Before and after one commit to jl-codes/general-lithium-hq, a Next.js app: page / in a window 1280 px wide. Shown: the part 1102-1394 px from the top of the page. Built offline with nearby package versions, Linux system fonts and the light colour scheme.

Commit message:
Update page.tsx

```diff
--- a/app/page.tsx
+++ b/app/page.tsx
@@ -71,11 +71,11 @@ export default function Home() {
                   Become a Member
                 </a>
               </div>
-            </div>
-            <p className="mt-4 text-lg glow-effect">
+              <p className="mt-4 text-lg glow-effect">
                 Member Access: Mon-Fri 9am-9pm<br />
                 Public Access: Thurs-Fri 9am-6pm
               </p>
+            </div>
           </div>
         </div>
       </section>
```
....
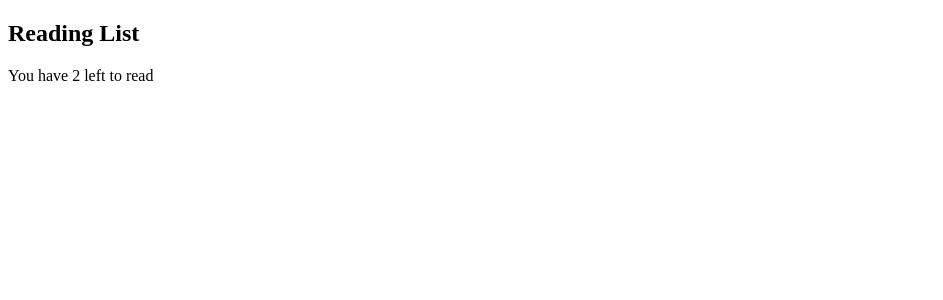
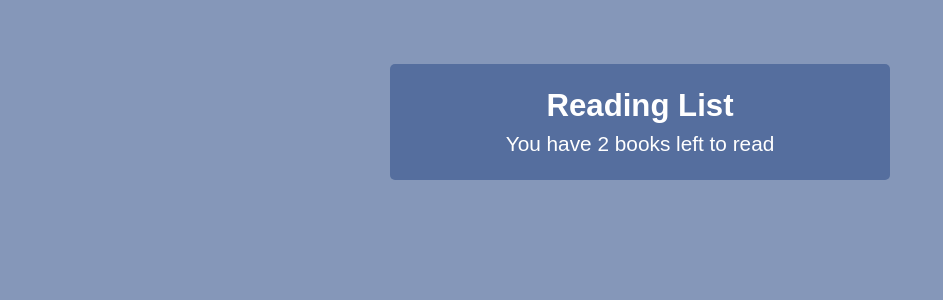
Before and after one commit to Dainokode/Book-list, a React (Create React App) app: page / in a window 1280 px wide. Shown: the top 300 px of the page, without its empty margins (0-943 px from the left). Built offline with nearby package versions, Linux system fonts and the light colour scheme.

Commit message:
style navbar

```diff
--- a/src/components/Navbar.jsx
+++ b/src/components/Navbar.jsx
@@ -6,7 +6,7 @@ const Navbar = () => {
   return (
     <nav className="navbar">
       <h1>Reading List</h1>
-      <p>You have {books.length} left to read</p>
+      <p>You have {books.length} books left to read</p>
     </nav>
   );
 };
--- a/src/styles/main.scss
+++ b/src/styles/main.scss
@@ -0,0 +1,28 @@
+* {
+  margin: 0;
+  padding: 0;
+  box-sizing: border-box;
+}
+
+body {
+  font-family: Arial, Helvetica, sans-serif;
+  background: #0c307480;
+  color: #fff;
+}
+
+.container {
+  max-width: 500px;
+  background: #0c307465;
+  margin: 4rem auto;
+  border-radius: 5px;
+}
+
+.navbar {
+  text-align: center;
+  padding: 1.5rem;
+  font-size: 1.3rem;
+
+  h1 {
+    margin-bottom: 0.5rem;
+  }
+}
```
....
* _What is needed_:
Take each line above that contains "length" and copy it out.

* _Task solution_:
-      <p>You have {books.length} left to read</p>
+      <p>You have {books.length} books left to read</p>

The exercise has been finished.